In a city of mariners it's no surprise that locals revere Sumiyoshi Taisha, dedicated to the guardian deity of sailors. According to legend, the shrine was founded by Empress Jingu in 211 to express her gratitude for her safe return from a voyage to Korea. Sumiyoshi Taisha is one of three shrines built prior to the arrival of Buddhism in Japan (the other two are Ise Jingu in Mie Prefecture and Izumo Taisha in Tottori Prefecture). According to Shinto custom, shrines were torn down and rebuilt at set intervals to the exact specifications of the original. Sumiyoshi was last replaced in 1810. Sumiyoshi is also famous for its taiko-bashi (arched bridge), given by Yodo-gimi, the consort of Hideyoshi Toyotomi, who bore him a son.

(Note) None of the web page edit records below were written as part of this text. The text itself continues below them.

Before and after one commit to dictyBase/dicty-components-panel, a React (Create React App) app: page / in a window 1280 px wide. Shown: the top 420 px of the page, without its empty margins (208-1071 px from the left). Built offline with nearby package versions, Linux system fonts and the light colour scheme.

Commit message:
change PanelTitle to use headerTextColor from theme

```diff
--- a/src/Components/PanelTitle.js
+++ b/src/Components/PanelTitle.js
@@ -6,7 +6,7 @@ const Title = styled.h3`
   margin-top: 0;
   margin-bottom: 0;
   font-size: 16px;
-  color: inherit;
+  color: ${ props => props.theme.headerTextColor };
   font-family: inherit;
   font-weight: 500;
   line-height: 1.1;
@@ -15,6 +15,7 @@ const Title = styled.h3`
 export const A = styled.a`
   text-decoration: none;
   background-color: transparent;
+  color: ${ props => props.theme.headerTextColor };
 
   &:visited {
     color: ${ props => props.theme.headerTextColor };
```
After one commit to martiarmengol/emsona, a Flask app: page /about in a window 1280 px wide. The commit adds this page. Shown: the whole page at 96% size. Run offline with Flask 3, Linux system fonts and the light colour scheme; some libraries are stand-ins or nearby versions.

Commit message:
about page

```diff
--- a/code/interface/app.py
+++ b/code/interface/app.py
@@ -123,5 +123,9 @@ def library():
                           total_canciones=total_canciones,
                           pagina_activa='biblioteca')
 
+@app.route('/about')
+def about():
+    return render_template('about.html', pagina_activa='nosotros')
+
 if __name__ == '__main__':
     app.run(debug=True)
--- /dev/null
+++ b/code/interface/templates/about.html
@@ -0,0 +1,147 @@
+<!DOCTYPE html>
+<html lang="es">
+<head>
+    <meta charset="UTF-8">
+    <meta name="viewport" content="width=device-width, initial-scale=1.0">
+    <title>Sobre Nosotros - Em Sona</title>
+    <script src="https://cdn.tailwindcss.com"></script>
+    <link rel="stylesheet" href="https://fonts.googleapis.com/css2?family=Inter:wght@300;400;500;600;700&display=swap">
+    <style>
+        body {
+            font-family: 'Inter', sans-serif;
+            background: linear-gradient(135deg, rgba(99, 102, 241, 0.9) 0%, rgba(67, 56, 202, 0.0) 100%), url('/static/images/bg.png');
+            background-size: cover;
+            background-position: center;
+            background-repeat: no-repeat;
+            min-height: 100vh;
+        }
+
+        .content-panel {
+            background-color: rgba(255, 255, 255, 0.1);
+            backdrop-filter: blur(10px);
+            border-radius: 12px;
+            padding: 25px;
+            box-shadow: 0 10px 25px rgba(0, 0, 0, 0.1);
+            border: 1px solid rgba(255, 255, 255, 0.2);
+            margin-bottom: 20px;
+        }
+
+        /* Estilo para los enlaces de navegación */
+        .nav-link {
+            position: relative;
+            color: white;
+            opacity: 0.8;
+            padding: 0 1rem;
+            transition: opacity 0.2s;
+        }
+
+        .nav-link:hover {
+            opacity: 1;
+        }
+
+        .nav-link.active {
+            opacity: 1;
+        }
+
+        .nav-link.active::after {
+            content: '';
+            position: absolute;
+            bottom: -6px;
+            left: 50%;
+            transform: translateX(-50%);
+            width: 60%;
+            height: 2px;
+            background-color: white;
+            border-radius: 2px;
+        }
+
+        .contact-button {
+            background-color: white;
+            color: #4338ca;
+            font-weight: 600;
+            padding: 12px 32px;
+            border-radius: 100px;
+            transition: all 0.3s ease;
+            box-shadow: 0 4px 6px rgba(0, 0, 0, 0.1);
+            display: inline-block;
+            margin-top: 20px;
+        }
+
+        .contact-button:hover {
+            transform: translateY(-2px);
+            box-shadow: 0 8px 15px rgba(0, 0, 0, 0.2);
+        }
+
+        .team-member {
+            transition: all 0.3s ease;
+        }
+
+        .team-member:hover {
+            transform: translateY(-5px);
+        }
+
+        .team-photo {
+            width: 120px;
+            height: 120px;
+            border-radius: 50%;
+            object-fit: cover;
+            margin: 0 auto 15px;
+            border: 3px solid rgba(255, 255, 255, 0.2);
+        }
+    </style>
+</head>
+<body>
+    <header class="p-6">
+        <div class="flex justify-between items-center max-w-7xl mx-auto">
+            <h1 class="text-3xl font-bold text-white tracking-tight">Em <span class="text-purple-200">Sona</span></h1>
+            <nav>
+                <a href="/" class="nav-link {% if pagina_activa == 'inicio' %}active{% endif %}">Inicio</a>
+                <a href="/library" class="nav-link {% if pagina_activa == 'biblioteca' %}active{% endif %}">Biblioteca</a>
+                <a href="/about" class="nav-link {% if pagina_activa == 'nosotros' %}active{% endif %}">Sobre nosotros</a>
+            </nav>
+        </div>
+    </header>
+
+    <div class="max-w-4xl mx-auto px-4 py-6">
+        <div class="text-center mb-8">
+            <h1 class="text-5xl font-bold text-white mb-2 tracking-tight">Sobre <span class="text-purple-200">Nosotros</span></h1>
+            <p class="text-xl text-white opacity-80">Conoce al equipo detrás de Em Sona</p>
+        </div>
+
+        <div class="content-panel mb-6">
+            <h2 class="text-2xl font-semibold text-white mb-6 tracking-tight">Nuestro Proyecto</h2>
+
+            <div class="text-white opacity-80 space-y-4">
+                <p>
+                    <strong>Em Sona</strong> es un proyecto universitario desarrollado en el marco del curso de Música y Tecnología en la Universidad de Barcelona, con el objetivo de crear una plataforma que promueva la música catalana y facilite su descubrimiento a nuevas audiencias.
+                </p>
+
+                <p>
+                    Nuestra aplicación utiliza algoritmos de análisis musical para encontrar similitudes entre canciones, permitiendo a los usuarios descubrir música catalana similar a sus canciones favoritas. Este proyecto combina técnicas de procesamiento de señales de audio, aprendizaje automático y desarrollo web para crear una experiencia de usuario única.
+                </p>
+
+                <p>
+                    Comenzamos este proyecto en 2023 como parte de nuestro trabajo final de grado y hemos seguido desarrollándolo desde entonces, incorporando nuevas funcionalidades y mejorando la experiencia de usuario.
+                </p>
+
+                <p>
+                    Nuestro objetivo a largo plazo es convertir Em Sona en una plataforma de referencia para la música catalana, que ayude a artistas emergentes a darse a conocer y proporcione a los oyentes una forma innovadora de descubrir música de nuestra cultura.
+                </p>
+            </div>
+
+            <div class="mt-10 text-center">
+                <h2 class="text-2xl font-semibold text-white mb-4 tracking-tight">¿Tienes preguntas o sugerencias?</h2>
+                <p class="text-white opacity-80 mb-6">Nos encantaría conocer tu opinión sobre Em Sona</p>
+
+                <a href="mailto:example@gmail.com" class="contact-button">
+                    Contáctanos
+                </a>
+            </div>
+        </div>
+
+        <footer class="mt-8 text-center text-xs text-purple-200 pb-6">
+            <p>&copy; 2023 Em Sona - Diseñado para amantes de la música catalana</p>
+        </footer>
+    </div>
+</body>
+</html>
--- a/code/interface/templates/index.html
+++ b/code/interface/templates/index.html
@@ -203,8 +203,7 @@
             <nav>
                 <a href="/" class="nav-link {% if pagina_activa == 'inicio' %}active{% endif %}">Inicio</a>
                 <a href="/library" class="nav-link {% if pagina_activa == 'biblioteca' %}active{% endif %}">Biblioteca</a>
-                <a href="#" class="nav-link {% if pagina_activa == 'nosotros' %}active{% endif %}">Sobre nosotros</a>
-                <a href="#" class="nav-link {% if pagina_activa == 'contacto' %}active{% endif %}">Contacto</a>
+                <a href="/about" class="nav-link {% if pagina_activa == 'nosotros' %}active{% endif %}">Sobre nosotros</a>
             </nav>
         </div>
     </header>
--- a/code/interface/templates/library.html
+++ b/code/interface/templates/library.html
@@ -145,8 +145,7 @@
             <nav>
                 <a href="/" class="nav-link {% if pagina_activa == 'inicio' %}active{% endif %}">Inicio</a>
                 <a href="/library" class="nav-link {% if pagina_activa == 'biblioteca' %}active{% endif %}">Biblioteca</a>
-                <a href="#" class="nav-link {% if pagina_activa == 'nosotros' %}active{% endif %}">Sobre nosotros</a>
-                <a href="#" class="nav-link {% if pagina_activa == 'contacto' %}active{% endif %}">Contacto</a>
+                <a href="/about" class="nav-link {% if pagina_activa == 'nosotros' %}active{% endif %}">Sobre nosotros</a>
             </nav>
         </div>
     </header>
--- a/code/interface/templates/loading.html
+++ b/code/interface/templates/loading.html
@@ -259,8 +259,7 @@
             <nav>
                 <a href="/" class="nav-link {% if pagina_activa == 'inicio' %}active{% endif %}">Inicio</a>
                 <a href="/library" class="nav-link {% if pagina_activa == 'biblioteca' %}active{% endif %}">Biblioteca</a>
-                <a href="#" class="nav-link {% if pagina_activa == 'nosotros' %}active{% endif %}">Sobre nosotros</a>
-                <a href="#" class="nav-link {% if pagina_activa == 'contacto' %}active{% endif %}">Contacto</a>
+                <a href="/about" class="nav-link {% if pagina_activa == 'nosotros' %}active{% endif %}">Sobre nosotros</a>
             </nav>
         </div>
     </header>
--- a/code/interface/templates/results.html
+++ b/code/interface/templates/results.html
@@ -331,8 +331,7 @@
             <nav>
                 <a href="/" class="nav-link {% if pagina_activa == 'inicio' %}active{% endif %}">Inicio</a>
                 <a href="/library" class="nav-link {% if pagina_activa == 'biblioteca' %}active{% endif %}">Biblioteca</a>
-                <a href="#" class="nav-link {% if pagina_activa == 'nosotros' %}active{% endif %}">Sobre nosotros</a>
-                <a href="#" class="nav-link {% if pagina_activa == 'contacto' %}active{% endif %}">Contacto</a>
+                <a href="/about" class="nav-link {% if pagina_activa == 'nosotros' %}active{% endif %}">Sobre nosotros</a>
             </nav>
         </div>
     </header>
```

Every June 14 starting at 1 pm, a colorful rice-planting festival takes place here with traditional folk performances and processions. Sumiyoshi Matsuri, a large and lively festival, is held from July 30 to August 1. A crowd of rowdy young men carries a 2-ton portable shrine from Sumiyoshi Taisha to Yamato-gawa and back; this is followed by an all-night street bazaar. To reach the shrine, take the 20-minute ride south on the Nankai Main Line from Nankai Namba Station to Sumiyoshi Koen Station.
2–9–89 Sumiyoshi, Ōsaka, 558-0045, Japan